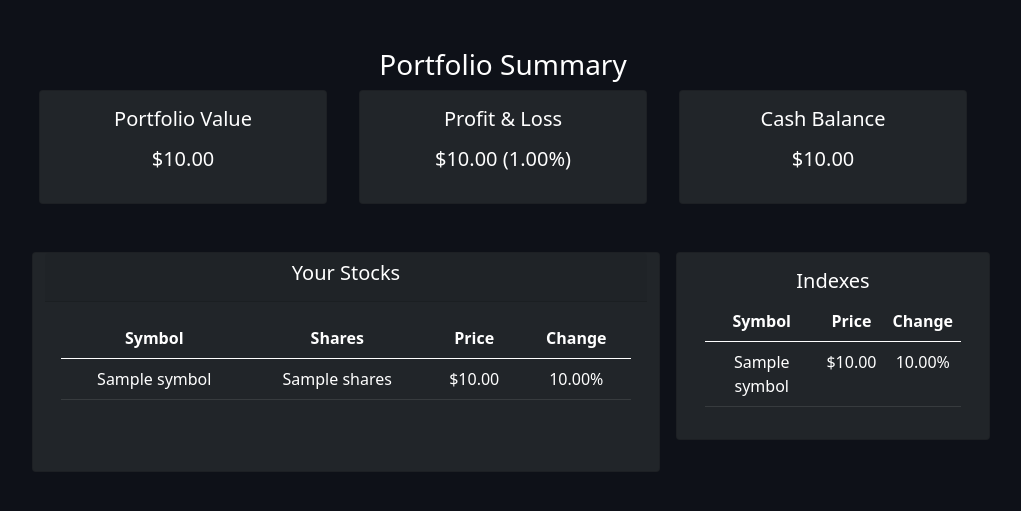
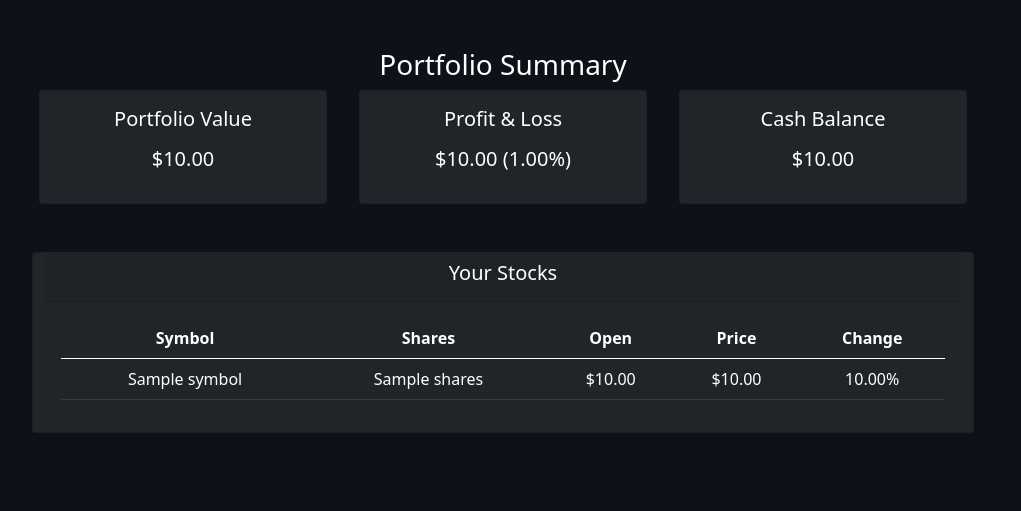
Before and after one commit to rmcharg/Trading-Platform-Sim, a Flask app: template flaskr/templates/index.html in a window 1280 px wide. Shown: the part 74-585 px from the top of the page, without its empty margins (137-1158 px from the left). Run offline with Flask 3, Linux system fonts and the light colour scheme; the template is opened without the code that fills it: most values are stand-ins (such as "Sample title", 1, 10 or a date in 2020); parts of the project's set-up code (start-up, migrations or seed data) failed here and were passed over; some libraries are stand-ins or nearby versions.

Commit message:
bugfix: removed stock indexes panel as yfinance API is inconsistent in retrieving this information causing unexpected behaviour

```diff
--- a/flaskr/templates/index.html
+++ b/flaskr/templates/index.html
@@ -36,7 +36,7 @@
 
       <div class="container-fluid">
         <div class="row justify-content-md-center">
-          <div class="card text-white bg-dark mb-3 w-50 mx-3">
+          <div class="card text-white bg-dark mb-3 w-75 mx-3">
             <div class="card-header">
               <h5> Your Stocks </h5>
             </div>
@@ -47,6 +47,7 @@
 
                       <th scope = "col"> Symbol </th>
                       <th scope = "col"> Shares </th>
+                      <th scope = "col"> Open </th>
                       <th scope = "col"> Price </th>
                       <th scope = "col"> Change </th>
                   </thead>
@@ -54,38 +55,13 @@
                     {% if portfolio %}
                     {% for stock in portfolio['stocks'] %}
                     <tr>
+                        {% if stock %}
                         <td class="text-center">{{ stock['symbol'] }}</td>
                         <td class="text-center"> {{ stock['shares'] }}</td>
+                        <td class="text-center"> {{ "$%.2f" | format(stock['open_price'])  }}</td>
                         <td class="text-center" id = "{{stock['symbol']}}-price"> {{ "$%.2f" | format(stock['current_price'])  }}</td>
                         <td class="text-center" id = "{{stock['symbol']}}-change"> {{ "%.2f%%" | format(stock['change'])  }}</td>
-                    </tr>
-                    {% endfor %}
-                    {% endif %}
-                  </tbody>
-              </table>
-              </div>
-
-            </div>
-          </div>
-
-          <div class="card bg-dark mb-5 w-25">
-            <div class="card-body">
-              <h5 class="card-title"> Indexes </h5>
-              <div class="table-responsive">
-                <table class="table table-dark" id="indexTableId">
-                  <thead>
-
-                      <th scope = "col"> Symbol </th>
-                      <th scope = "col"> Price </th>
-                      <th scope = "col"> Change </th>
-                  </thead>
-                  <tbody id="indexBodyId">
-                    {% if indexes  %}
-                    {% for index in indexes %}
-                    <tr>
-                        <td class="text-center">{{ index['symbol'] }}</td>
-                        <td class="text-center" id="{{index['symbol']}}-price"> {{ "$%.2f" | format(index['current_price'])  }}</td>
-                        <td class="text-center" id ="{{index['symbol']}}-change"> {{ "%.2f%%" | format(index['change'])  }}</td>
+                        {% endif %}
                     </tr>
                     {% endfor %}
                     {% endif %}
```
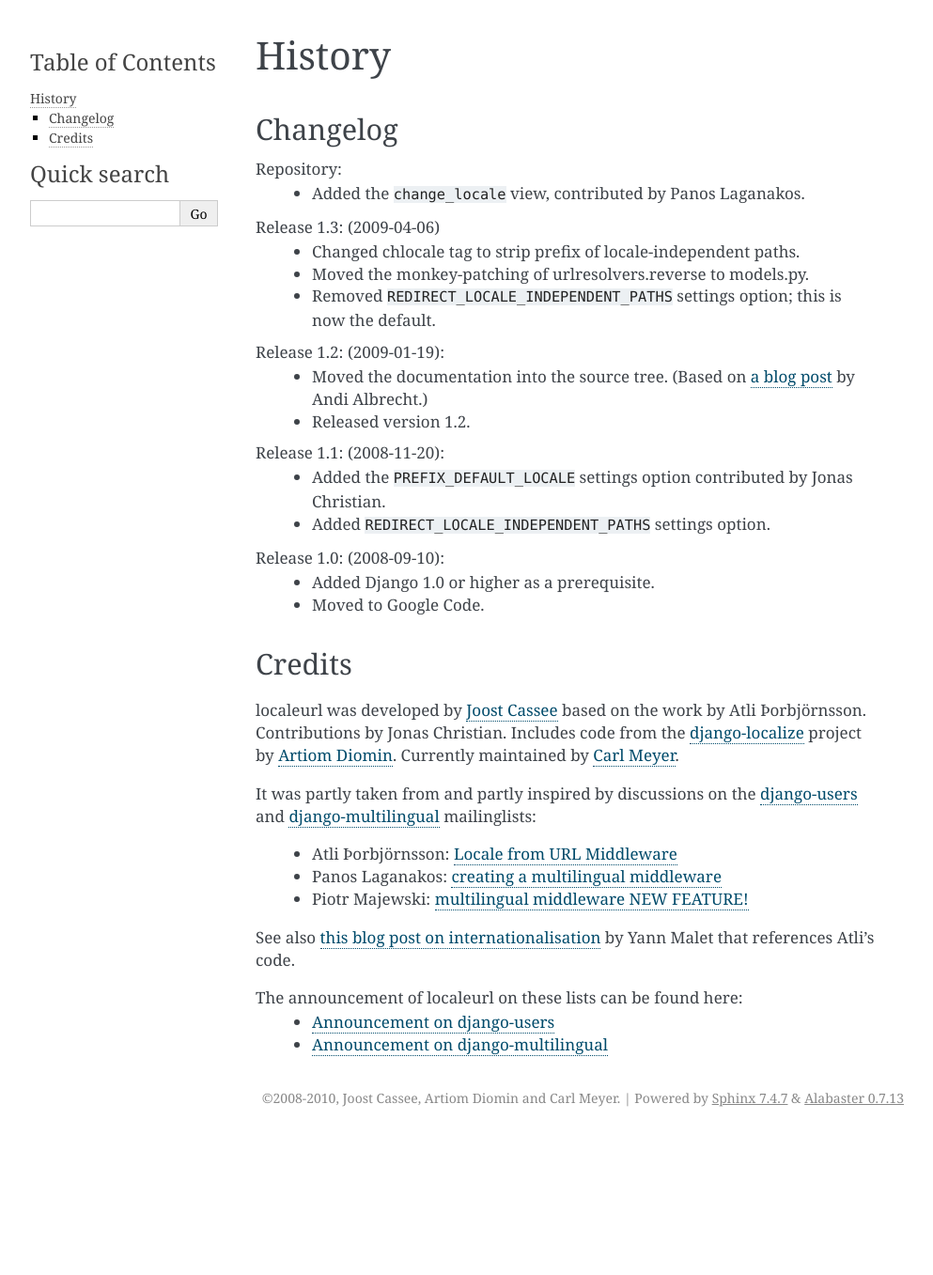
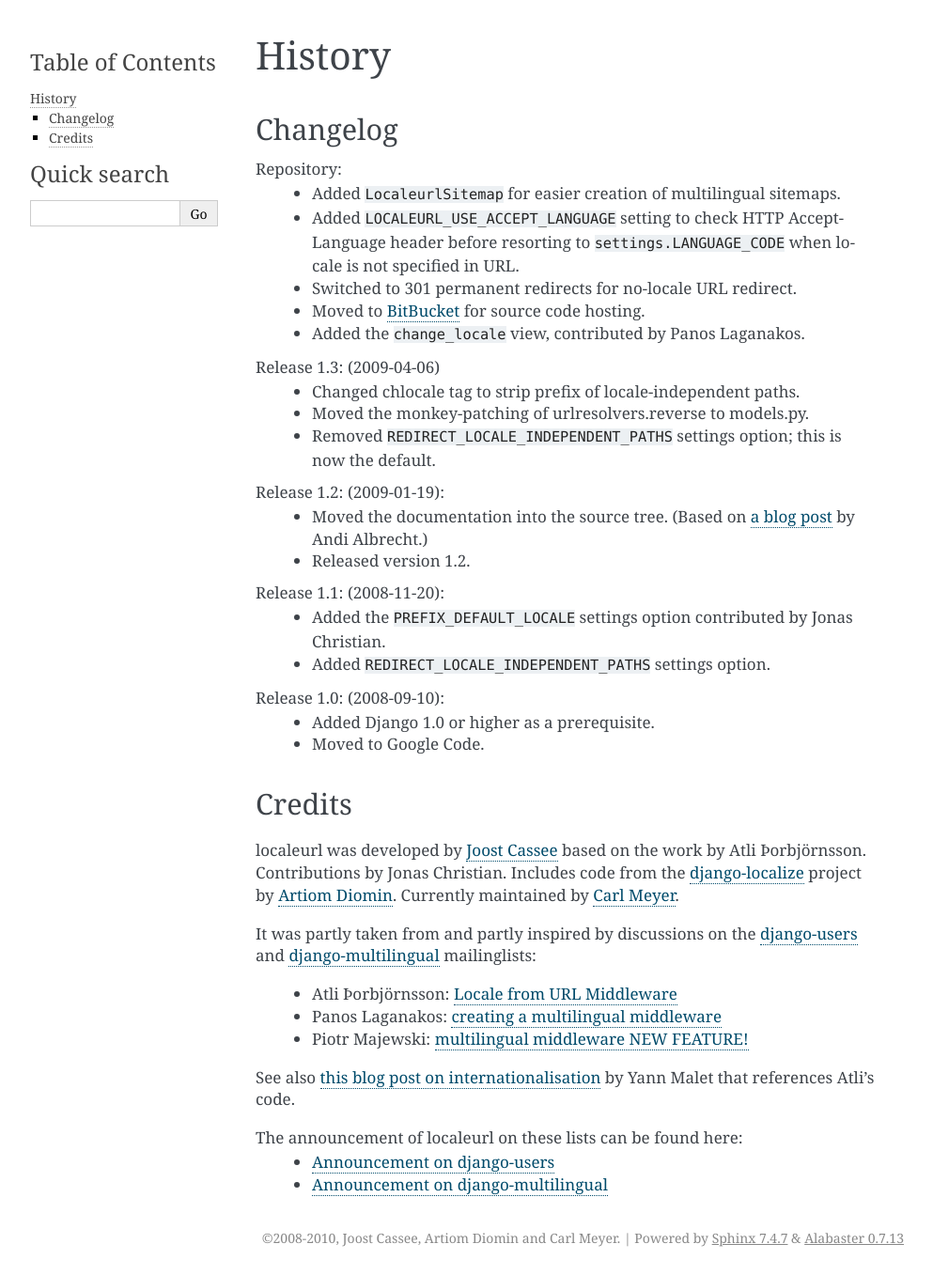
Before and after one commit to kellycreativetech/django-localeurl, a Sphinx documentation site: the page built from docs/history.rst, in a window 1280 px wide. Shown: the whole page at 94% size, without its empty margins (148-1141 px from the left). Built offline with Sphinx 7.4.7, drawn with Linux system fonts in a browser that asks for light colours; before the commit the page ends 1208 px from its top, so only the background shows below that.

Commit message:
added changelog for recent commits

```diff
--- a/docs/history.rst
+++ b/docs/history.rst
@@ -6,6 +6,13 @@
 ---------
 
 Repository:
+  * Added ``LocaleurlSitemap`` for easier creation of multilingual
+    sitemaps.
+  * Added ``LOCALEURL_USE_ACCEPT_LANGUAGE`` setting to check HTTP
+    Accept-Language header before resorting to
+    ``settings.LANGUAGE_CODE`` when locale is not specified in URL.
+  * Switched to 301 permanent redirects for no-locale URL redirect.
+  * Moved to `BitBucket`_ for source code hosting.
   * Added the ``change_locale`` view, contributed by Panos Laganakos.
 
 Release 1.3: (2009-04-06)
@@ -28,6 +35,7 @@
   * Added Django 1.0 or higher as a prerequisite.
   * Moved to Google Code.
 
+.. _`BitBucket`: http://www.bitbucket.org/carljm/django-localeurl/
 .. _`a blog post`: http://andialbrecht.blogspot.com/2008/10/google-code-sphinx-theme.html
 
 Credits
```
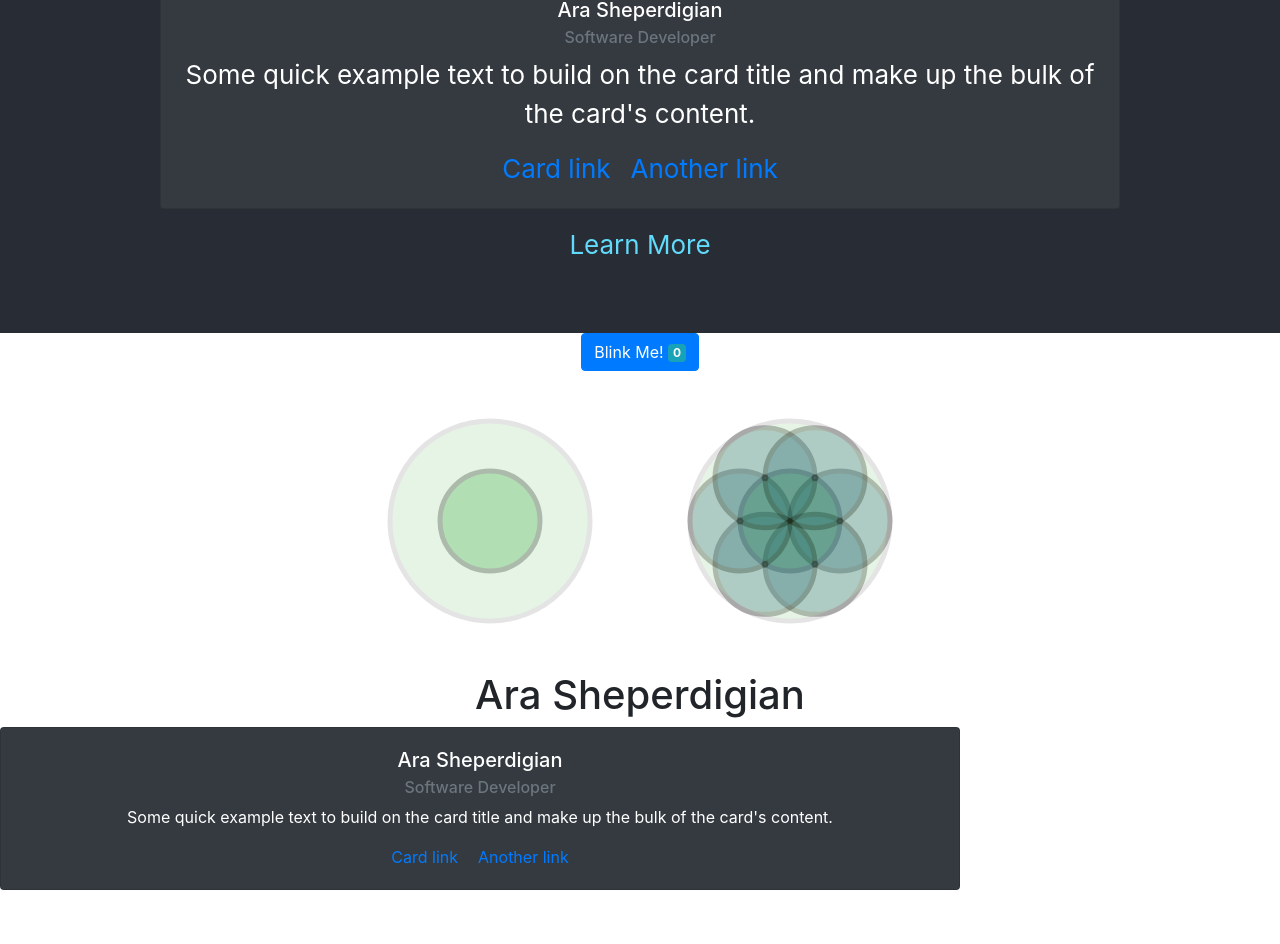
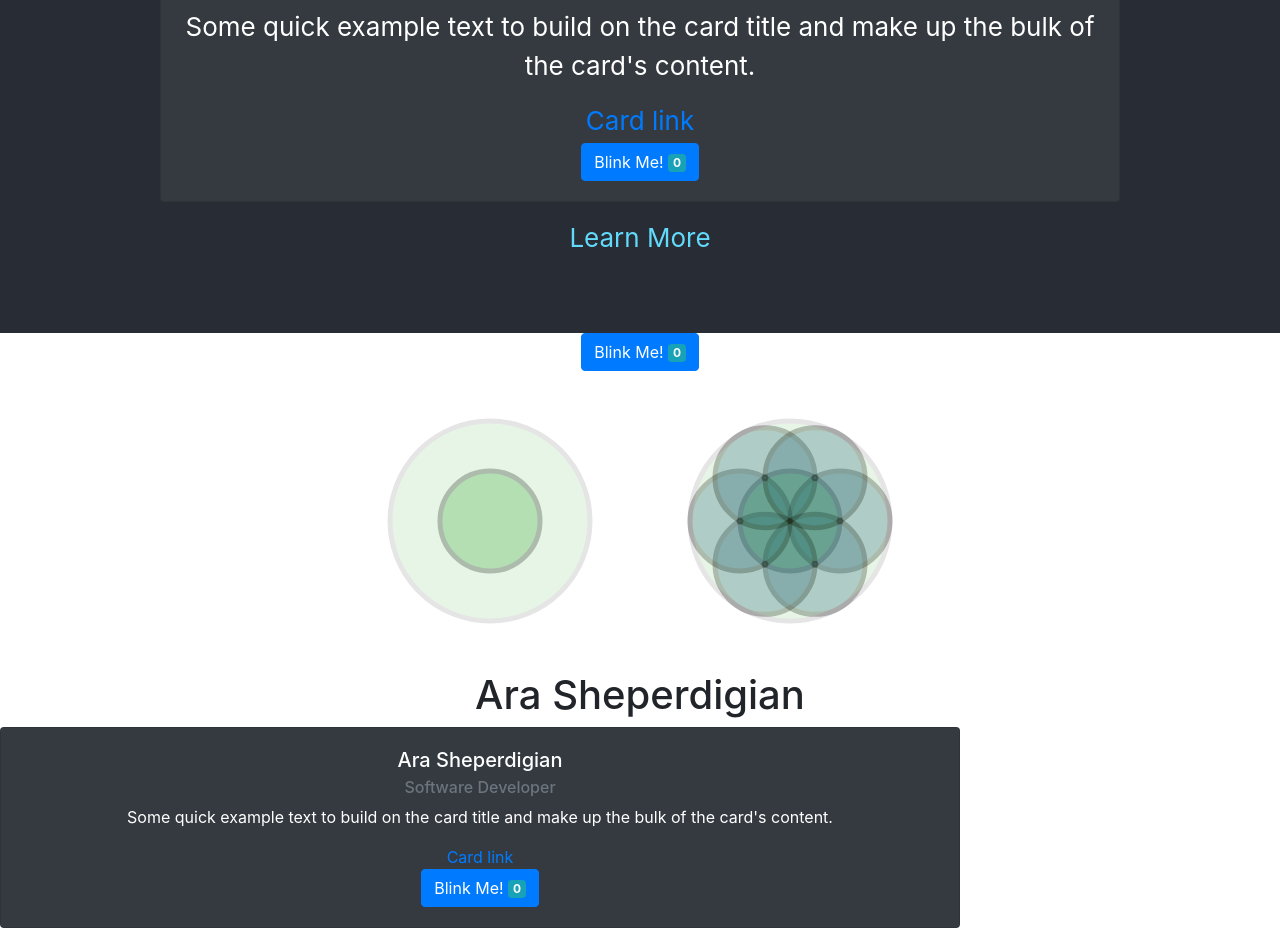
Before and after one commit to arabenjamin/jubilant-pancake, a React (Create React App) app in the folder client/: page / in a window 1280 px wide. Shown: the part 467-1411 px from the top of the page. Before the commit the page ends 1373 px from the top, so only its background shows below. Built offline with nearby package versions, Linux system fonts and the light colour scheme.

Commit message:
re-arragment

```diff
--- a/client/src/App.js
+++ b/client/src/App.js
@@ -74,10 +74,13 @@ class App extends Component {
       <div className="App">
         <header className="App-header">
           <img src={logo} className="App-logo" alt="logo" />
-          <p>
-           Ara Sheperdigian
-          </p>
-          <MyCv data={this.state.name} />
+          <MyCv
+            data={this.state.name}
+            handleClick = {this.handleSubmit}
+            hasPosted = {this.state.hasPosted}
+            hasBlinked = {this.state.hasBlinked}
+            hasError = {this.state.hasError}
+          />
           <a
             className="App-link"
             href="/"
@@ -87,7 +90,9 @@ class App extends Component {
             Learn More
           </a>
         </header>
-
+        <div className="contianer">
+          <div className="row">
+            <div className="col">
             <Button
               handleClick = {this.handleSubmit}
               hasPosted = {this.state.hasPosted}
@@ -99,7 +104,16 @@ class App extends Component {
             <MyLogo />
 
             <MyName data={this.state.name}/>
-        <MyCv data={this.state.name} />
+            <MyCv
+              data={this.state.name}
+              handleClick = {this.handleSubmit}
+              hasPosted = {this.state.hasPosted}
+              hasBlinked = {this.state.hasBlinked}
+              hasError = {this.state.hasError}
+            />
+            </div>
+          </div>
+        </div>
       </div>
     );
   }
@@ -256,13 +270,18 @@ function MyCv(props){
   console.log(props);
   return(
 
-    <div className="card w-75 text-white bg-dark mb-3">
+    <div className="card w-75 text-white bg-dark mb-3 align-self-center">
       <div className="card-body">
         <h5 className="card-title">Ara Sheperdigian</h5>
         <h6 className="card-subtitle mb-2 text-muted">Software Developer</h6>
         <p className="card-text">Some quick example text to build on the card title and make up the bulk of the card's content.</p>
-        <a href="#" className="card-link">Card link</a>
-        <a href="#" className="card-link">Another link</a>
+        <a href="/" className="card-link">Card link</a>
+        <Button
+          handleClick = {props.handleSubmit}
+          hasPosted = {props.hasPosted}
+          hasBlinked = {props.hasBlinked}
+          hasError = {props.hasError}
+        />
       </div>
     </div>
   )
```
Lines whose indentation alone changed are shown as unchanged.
---*---
- What to do: Please go through the data and copy each line containing the word "templates".

- Response below:
Before and after one commit to rmcharg/Trading-Platform-Sim, a Flask app: template flaskr/templates/index.html in a window 1280 px wide. Shown: the part 74-585 px from the top of the page, without its empty margins (137-1158 px from the left). Run offline with Flask 3, Linux system fonts and the light colour scheme; the template is opened without the code that fills it: most values are stand-ins (such as "Sample title", 1, 10 or a date in 2020); parts of the project's set-up code (start-up, migrations or seed data) failed here and were passed over; some libraries are stand-ins or nearby versions.
--- a/flaskr/templates/index.html
+++ b/flaskr/templates/index.html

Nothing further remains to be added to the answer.